I haven’t always been vulnerable. Autism made me this way but it’s not a complaint, just a fact.
We are a week into summer and Jack told me yesterday he was bored. Well, he typed he was bored. Since November 7, 2012, our world has been turned upside down when our otherwise “silent son” spelled out on a stencil board “I am trying” and “I am really smart.”
Jack has progressed to typing on an iPad and we can have some pretty productive conversations some days. It’s not, however, all rainbows and flowers now that Jack can type. He still has autism. And, quite frankly, it affects him tremendously. It sucks.
He does type he wants “to learn” on a regular basis. I appreciate his eagerness to learn but when he typed he was “bored” I decided we needed an adventure. Adventures in “autism-land” require a lot of patience and time. I need to be mentally ready for the stares (we attract a lot of attention just with a service dog. But, add in headphones and a kid that weighs 115lbs who still holds moms hand? People stare.) And, there is always the potential for aggressions. This is just a part of Jack’s autism and it ebbs and flows depending on a long list of items that may or may not be present. But, I need to be ready to have Jack’s impulsivity take over just when you think everything is going smoothly.

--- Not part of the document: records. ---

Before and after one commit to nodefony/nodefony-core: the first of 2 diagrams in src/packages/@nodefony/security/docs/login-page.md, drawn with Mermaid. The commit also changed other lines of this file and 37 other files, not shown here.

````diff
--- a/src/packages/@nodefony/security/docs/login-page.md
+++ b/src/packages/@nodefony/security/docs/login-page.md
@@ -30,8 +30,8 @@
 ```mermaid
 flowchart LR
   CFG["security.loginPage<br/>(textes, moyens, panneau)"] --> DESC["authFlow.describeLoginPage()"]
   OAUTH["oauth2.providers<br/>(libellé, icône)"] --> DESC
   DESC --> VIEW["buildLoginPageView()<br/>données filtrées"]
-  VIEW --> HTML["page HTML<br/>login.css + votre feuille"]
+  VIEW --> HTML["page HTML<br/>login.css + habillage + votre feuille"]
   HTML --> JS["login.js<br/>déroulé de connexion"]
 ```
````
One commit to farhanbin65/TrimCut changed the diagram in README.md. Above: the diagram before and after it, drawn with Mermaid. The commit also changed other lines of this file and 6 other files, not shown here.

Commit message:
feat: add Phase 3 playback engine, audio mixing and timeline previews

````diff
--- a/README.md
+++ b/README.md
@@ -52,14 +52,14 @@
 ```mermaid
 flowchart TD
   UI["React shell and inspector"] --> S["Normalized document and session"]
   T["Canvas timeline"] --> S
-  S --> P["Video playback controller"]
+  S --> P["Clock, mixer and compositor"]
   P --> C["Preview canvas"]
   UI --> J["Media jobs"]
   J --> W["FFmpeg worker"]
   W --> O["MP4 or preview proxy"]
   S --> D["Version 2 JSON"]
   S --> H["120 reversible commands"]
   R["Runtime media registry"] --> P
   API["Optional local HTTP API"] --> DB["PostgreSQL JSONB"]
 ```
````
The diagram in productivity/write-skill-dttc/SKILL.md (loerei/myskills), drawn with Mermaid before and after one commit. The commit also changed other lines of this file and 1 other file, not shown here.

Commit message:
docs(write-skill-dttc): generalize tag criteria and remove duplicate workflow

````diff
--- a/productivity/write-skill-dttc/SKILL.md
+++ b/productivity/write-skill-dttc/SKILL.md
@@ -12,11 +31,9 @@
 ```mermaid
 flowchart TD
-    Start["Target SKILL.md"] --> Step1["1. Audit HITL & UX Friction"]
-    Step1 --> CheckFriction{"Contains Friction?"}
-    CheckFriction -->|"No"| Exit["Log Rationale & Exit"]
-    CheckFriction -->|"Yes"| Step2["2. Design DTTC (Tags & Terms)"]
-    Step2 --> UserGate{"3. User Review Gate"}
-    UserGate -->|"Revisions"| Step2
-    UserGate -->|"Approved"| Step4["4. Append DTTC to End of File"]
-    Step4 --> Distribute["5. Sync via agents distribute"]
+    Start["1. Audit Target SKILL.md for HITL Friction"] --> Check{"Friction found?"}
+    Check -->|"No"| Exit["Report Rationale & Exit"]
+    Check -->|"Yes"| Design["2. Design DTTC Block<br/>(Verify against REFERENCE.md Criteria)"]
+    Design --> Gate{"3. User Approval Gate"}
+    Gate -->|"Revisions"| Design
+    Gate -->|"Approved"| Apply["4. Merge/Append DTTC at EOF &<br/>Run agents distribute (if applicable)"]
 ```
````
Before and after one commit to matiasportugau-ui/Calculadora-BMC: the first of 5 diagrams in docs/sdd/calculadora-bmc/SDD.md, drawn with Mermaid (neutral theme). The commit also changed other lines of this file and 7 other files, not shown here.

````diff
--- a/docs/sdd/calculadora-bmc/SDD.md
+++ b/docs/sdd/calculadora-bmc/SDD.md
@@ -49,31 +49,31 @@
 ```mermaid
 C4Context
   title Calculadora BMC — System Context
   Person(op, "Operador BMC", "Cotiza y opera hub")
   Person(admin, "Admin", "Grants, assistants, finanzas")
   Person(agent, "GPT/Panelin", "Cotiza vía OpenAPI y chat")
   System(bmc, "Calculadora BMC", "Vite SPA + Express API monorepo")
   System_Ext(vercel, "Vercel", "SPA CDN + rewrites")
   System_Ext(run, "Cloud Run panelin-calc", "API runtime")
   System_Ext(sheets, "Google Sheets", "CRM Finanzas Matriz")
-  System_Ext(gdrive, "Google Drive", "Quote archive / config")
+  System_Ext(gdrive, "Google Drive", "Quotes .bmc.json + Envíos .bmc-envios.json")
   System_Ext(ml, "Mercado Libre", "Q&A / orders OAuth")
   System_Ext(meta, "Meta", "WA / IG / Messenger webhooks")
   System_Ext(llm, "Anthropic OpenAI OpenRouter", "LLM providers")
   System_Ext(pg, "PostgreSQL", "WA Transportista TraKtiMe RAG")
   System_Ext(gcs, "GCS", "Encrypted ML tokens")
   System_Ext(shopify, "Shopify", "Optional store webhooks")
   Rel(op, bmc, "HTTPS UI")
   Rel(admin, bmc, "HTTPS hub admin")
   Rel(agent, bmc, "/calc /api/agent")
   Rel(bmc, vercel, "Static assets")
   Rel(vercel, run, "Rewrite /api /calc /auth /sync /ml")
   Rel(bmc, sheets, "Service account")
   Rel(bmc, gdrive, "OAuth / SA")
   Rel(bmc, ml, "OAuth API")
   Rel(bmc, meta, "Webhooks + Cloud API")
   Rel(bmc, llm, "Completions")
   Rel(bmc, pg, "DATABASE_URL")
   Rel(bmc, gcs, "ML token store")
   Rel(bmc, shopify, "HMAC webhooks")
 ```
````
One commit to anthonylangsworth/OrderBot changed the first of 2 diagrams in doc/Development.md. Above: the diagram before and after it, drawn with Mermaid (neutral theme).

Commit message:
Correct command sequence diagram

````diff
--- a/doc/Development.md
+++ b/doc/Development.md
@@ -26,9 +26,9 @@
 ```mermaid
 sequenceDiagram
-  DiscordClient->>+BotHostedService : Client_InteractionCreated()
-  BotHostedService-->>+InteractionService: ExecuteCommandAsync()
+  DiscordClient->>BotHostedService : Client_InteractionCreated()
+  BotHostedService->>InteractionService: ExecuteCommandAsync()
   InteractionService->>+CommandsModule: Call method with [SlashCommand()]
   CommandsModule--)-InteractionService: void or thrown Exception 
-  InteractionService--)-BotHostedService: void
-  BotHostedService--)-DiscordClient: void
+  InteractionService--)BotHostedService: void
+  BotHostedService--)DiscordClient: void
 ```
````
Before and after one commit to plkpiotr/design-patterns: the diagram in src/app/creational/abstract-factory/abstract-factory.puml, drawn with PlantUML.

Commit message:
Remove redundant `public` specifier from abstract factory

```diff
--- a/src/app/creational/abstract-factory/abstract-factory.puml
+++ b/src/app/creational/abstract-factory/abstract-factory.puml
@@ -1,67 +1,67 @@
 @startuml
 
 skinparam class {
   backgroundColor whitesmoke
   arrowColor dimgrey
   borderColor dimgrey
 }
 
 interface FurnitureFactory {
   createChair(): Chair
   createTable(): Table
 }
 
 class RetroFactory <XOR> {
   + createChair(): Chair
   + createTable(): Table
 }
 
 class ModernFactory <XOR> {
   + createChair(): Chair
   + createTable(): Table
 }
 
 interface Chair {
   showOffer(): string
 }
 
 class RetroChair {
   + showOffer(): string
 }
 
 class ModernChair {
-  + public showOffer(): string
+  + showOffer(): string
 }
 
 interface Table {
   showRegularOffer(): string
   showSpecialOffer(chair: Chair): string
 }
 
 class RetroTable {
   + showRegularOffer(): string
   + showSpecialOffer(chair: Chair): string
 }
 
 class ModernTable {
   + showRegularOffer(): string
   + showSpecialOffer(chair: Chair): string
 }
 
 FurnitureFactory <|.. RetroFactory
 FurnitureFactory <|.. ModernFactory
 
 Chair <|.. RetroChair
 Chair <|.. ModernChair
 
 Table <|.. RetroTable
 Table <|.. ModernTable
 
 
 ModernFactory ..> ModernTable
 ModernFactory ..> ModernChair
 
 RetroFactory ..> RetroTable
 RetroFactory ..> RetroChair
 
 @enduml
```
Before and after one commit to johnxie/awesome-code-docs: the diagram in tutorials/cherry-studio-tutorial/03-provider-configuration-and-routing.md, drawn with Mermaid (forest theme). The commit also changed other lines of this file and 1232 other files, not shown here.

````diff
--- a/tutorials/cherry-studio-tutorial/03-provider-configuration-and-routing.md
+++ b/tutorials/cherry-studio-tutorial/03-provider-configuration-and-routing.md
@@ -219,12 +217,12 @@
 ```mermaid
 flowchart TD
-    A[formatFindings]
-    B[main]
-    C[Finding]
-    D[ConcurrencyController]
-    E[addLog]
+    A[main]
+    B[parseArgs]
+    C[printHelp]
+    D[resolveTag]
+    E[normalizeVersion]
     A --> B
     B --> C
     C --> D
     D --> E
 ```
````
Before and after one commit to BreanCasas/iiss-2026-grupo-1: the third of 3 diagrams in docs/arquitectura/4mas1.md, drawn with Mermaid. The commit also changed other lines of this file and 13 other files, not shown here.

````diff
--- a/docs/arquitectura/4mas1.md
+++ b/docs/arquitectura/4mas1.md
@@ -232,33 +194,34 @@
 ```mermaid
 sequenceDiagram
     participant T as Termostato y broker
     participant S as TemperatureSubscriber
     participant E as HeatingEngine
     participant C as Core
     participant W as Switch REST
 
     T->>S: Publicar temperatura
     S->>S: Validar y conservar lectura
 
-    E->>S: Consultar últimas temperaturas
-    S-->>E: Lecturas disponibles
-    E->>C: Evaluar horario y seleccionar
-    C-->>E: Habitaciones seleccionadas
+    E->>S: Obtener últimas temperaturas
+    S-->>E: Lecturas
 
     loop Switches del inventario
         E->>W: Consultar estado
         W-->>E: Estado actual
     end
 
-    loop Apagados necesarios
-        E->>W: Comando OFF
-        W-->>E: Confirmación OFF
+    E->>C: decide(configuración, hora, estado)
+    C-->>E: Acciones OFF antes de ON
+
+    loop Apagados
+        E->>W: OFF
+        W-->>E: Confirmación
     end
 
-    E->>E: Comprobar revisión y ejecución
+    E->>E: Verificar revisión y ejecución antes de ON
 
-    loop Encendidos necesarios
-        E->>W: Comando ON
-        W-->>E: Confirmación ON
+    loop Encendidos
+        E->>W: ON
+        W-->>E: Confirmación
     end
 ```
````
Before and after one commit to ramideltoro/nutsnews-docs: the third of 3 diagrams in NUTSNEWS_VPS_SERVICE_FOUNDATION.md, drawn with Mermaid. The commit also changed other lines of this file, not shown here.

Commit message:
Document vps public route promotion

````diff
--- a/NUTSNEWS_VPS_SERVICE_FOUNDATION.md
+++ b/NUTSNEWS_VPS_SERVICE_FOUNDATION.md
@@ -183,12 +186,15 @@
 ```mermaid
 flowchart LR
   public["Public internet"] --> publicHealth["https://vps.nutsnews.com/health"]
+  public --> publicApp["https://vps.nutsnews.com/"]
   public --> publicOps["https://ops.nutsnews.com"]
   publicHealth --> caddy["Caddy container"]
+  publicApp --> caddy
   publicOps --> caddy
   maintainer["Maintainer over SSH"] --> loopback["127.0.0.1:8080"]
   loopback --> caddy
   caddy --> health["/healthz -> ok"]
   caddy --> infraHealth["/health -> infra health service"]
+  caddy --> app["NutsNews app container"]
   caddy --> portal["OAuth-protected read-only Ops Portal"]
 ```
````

He likes history and battles so I thought a trip to the Gettysburg Battlefields, only an hour away, was perfect. I enlisted the help of his amazing sisters. They were dead to the world in a teenage slumber when I happily announced, “We are going on an adventure!” Kudos to them…they came with little to no complaining. I was pumped. “I can do this!!”
I was immensely proud of how the girls handled the stares and mumblings from bystanders. The “special” attention we get is a bonus from my perspective –preferred seating, fast service and, going to the FRONT of most long lines. However, for my teenage daughters, it just makes us stand out even more.
Our afternoon is going along swimmingly when just like that…it starts. The aggressions. Hair pulling, pinching, grabbing and screaming. Imagine the scene. IT doesn’t look right to have a kid pulling his mother’s hair. It doesn’t look right to have a kid grabbing his sister’s face while we quietly try to pry his hands off her. It doesn’t look right to have big boy having a tantrum of a 4 year old. Here in lies the vulnerability. To be in public, I have to admit we are a different family. We are louder than most and sometimes, our behaviors make people really stare- with crazed eyes and mouths agape.
Today, however, I am congratulating myself for doing it. Our day ended a bit earlier than I predicted but, I put us out there and we all handled it like champs. Autism might suck some days but my family ROCKS.